Wow - sad to see so many of you are disabled.
Up here in socialist Canada, our unemployment payments only last 1 year
(52 weeks, not 99 weeks like you have in the US) and we don't have this
"federal disability insurance" either.
We have what you might call "workmans comp" - a payroll tax that varies
based on the type of work a company does. A low-risk company (say - a
software developer) would pay something like 37 cents for every $100 of
salary. Someone would have to be injured on the job to collect from
this pool of money. It sounds like your "federal disability" money is
available to someone regardless if they're injured on the job - or not?
I thought that's what private insurance plans are for (to cover you if
you become disabled outside of the workplace).
8,733,461: Workers on Federal 'Disability' Exceed Population of New York
(CNSNews.com) - A record of 8,733,461 workers took federal disability
insurance payments in June 2012, according to the Social Security
Administration. That was up from 8,707,185 in May.

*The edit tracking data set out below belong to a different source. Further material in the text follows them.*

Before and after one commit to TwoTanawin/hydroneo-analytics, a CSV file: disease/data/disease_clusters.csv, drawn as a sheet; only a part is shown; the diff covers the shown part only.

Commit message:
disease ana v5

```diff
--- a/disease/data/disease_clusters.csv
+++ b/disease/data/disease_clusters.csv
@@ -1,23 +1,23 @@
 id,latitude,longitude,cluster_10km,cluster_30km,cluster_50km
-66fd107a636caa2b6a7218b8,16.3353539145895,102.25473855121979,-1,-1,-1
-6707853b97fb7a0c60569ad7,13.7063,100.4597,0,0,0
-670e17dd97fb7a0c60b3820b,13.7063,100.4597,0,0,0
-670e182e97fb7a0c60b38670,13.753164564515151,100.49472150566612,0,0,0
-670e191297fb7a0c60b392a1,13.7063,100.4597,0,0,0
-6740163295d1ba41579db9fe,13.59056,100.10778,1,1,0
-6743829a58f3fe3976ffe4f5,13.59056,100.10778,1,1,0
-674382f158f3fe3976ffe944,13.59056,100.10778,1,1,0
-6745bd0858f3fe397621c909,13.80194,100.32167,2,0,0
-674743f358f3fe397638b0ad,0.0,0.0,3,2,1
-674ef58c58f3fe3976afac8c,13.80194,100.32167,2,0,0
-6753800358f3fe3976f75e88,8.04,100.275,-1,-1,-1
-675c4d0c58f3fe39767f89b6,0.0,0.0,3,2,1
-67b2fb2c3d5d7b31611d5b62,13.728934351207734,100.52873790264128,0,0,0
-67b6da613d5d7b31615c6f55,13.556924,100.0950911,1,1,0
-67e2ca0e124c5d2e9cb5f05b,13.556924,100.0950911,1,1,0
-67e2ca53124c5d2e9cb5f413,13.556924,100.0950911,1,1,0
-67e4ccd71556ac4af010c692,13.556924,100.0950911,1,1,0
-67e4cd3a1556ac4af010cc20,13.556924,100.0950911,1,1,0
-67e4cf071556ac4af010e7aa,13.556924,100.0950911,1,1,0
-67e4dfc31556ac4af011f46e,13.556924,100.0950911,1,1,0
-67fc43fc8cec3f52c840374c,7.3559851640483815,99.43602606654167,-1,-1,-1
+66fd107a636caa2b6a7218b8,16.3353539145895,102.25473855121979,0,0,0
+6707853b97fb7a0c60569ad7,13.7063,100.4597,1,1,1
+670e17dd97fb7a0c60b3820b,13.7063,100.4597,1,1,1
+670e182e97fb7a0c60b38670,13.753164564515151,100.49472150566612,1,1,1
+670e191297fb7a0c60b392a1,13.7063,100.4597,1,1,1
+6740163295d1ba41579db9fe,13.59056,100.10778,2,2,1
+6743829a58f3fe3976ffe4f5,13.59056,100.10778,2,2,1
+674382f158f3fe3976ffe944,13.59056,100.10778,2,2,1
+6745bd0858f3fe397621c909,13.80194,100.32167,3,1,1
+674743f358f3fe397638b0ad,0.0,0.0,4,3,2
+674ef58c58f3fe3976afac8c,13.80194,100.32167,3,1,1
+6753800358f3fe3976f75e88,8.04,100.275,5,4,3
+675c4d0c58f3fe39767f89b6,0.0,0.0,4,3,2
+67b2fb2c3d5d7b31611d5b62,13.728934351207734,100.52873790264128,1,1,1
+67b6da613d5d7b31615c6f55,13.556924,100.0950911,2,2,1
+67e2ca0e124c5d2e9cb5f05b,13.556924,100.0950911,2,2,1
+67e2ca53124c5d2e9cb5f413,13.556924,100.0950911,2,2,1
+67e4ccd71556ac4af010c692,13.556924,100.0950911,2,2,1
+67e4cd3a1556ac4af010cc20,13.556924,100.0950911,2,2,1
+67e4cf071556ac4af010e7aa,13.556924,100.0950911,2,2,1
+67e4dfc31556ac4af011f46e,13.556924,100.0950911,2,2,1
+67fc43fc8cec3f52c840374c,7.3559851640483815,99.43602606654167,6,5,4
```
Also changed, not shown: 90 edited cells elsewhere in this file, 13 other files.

It also exceeds the entire population of New York City, which according
to the Census Bureau's latest estimate hit 8,244,910 in July 2011.
There has been a dramatic shrinkage in the United States over the past
20 years in the number of workers actually employed and earning
paychecks per worker who is not employed and is taking federal
disability insurance payments.
In June 1992, according to the Bureau of Labor Statistics, there were
118,419,000 people employed in the United States, and, according to the
Social Security Administration, there were 3,334,333 workers taking
federal disability payments. That equaled about 1 person taking
disability payments for each 35.5 people actually working.
When President Barack Obama was inaugurated in January 2009, there were
142,187,000 people employed and 7,442,377 workers taking federal
disability payments. That equaled about 1 person taking disability
payments for each 19.1 people actually working.
In May of this year, there were 142,287,000 people employed, and
8,707,185 workers taking federal disability payments. That equaled 1
worker taking disability payments for each 16.3 people working.
The federal disability payments made to the record 8,733,461 workers in
June averaged $1,111.42.
Only 11 states--California, Florida, Georgia, Illinois, Michigan, New
Jersey, New York, North Carolina, Ohio, Pennsylvania, Texas—have
populations in excess of the 8,733,461 workers who took disability
payments in June.
New Jersey’s 2010 Census population of 8,807,501 approximates the
8,733,461 workers who collected federal disability insurance in June.
In addition to the 8,733,461 workers taking federal disability payments
in June, there were also 165,469 spouses of disabled workers getting
federal disability payments and 1,899,756 children of disabled workers
getting benefits. That brought the total number of beneficiaries
receiving disability insurance payment in June to 10,798,686.
Federal disability insurance is funded by a 1.8 percent payroll tax
split between employers and workers. Self-employed people pay the entire
The Social Security System’s Disability Insurance Trust Fund has run
deficits in each of the last three fiscal years, meaning the government
has needed to borrow money to pay disability benefits to the workers
claiming them. In fiscal 2009, the Disability Insurance Trust Fund
deficit was $8.5 billion. In fiscal 2010, it was $20.8 billion. And in
fiscal 2011, it was $25.3 billion.
To be eligible for federal disability insurance payments, a person must
have worked long enough to have qualified for the benefits and must also
meet the Social Security Administration’s definition of “disabled.”
“We consider you disabled under Social Security rules if: You cannot do
work that you did before; we decide that you cannot adjust to other work
because of your medical condition(s); and your disability has lasted or
is expected to last for at least one year or to result in death,” says
the Social Security Administration.
Whether someone has worked long enough to qualify for federal disability
insurance payments depends on their age and the number of “credits” they
have earned from the Social Security system.
“Social Security work credits are based on your total yearly wages or
self-employment income,” SSA explains. “You can earn up to four credits
each year. The amount needed for a credit changes from year to year. In
2012, for example, you earn one credit for each $1,130 of wages or
self-employment income. When you've earned $4,520, you've earned your
four credits for the year.”
According to SSA’s formula, someone under 24 years of age would qualify
for disability payments if he or she had earned at least 6 credits—or
about $6,780—over the three years before they became disabled.